The Kruger and Lowveld Regions fall within the malaria risk areas, it is always advisable to consult your doctor before visiting the region.
WHAT IS MALARIA?
Malaria is caused by a parasite which is transmitted to human beings bitten by infected mosquitoes. Malaria transmission is at its highest during the warmer and wetter months of November through to April. From May through to October the risks of acquiring malaria are reduced.
PERSONAL PROTECTION MEASURES
Personal protection measures against mosquito bites include the use of an appropriate insect repellent, the wearing of clothing to conceal as much of the body as practical, and sleeping under mosquito nets.
Symptoms of malaria may include a generalized body ache, tiredness, headache, sore throat, diarrhoea, and fever. It is worth emphasizing that these symptoms may not be dramatic, and can easily be mistaken for an attack of influenza or similar non-life threatening illness. Deterioration can then be sudden and dramatic, with a rapid increase in the number of parasites in your bloodstream. A high fever may develop, with marked shivering and dramatic perspiration.
If you develop any influenza like illness or fever within seven day of entering, or six months of departing a malaria risk area, seek immediate medical attention. Blood tests should be taken to check for possible malaria infection.

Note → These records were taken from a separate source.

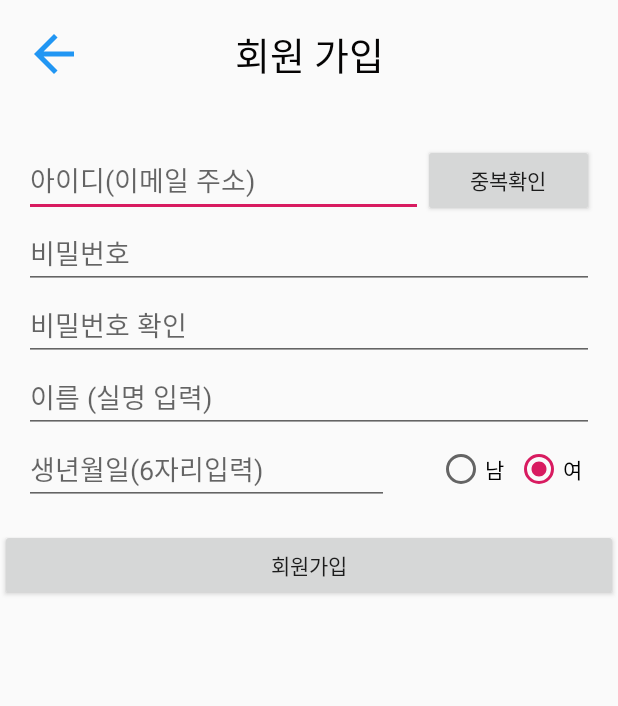
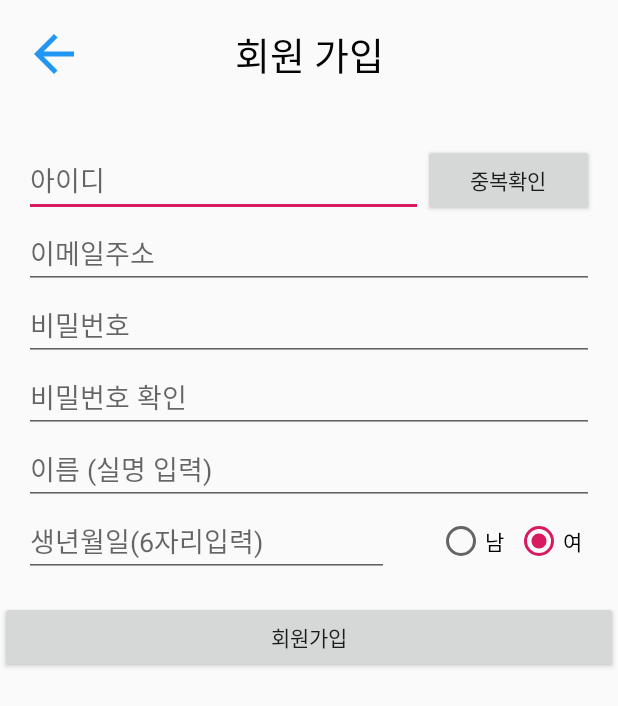
Before and after one commit to YoonSuHyeon/SMRP, an Android app: the SignUpActivity screen opened directly, with no data from a screen before it, on a phone screen of 412 x 824 dp. Shown: the top 706 px of the screen. Run offline under Robolectric (Android 15) with nearby library versions, the phone set to English and light mode, and no system bars.

Commit message:
SignUpActivity id

```diff
--- a/app/src/main/java/com/example/smrp/SignUpActivity.java
+++ b/app/src/main/java/com/example/smrp/SignUpActivity.java
@@ -10,13 +10,24 @@ import android.view.View;
 import android.widget.Button;
 import android.widget.EditText;
 import android.widget.ImageView;
+import android.widget.RadioButton;
 
 public class SignUpActivity extends AppCompatActivity {
     /* 이름, 아이디, 이메일, 비밀번호, 비밀번호 확인 객치(여기서 sua는 SignUpActivity의 앞글자를 딴 것이다.) */
 
     Context context;
     ImageView iv_back; //뒤로가기 이미지
-    Button Btn_sua_singup; // 회원가입 버튼 객체
+    EditText Txt_sua_id; // 회원가입 페이지의 아이디 입력 칸
+    EditText Txt_sua_email;  // 회원가입 페이지의 이메일 입력
+    EditText Txt_sua_password;  // 회원가입 페이지의 패스워드 입력
+    EditText Txt_sua_passwordCheck;// 회원가입 페이지의 패스워드 체크
+    EditText Txt_sua_name; // 회원가입 페이지의 이름 입력 칸
+    EditText Txt_birth; // 회원가입 페이지의 생년월일 입력 칸
+    Button Btn_duplicate; // 회원가입 페이지의 아이디 중복 확인 버튼
+    Button Btn_sua_signUp; // 회원가입 페이지의 회원가입 버튼
+    RadioButton Rdb_man; // 회원가입 페이지의 남자 성별 체크 버튼
+    RadioButton Rdb_woman; // 회원가입 페이지의 여자 성별 체크 버튼
+
     @SuppressLint("WrongViewCast")
     @Override
     protected void onCreate(Bundle savedInstanceState) {
@@ -26,9 +37,21 @@ public class SignUpActivity extends AppCompatActivity {
 
 
         context=this;
-        Btn_sua_singup = findViewById(R.id.Btn_sua_signup);
+        Txt_sua_id = findViewById(R.id.Txt_sua_id);
+        Txt_sua_email = findViewById(R.id.Txt_sua_email);
+        Txt_sua_password = findViewById(R.id.Txt_sua_password);
+        Txt_sua_passwordCheck = findViewById(R.id.Txt_sua_passwordCheck);
+        Txt_sua_name  = findViewById(R.id.Txt_sua_name);
+        Txt_birth = findViewById(R.id.Txt_birth);
+        Btn_duplicate = findViewById(R.id.Btn_duplicate);
+        Rdb_man = findViewById(R.id.Rdb_man);
+        Rdb_woman = findViewById(R.id.Rdn_woman);
+        Btn_sua_signUp = findViewById(R.id.Btn_sua_signUp);
+        iv_back=findViewById(R.id.iv_back);
 
-        Btn_sua_singup.setOnClickListener(new View.OnClickListener() {
+
+
+        Btn_sua_signUp.setOnClickListener(new View.OnClickListener() {
             @Override
             public void onClick(View v) {
                 Intent intent = new Intent(context,LoginActivity.class);
@@ -38,7 +61,7 @@ public class SignUpActivity extends AppCompatActivity {
             }
         });
 
-        iv_back=findViewById(R.id.iv_back);
+
         iv_back.setOnClickListener(new View.OnClickListener() {
             @Override
             public void onClick(View v) {
--- a/app/src/main/res/layout/activity_sign_up.xml
+++ b/app/src/main/res/layout/activity_sign_up.xml
@@ -39,31 +39,41 @@
 
     <LinearLayout
         android:layout_marginTop="40dp"
-        android:id="@+id/Txt_sua_name"
         android:layout_width="match_parent"
         android:layout_height="wrap_content"
         android:layout_marginLeft="16dp"
         android:layout_marginRight="16dp">
 
         <EditText
+            android:id="@+id/Txt_sua_id"
             android:layout_height="match_parent"
             android:layout_width="0dp"
             android:layout_weight="0.7"
-            android:hint="아이디(이메일 주소)"
+            android:hint="아이디"
             android:inputType="text"
             />
         <Button
+            android:id="@+id/Btn_duplicate"
             android:layout_height="match_parent"
             android:layout_width="0dp"
             android:layout_weight="0.3"
             android:text="중복확인"/>
 
 
-    </LinearLayout>
 
 
+    </LinearLayout>
     <EditText
-        android:id="@+id/Txt_sua_id"
+        android:id="@+id/Txt_sua_email"
+        android:layout_width="match_parent"
+        android:layout_height="wrap_content"
+        android:layout_marginLeft="16dp"
+        android:layout_marginRight="16dp"
+        android:hint="이메일주소"
+        android:inputType="text" />
+
+    <EditText
+        android:id="@+id/Txt_sua_password"
         android:layout_width="match_parent"
         android:layout_height="wrap_content"
         android:layout_marginLeft="16dp"
@@ -72,7 +82,7 @@
         android:inputType="text" />
 
     <EditText
-        android:id="@+id/Txt_sua_email"
+        android:id="@+id/Txt_sua_passwordCheck"
         android:layout_width="match_parent"
         android:layout_height="wrap_content"
         android:layout_marginLeft="16dp"
@@ -81,7 +91,7 @@
         android:inputType="textEmailAddress"
         />
     <EditText
-        android:id="@+id/Txt_sua_password1"
+        android:id="@+id/Txt_sua_name"
         android:layout_width="match_parent"
         android:layout_height="wrap_content"
         android:layout_marginLeft="16dp"
@@ -94,6 +104,7 @@
         android:layout_width="match_parent"
         android:layout_height="wrap_content">
         <EditText
+            android:id="@+id/Txt_birth"
             android:layout_width="0dp"
             android:layout_height="match_parent"
             android:layout_marginRight="16dp"
@@ -114,7 +125,7 @@
 
 
         <RadioButton
-            android:id="@+id/rg_1_btn_1"
+            android:id="@+id/Rdb_man"
             android:layout_width="0dp"
             android:layout_height="match_parent"
             android:layout_weight="0.5"
@@ -124,7 +135,7 @@
             />
 
         <RadioButton
-            android:id="@+id/rg_1_btn_2"
+            android:id="@+id/Rdn_woman"
             android:layout_width="0dp"
             android:layout_height="match_parent"
             android:layout_weight="0.5"
@@ -136,7 +147,7 @@
     </LinearLayout>
 
     <Button
-        android:id="@+id/Btn_sua_signup"
+        android:id="@+id/Btn_sua_signUp"
         android:layout_marginTop="16dp"
         android:layout_width="match_parent"
         android:layout_height="wrap_content"
```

It may be sensible to have a second blood test taken if a first test is negative for malaria, to be certain of excluding the disease.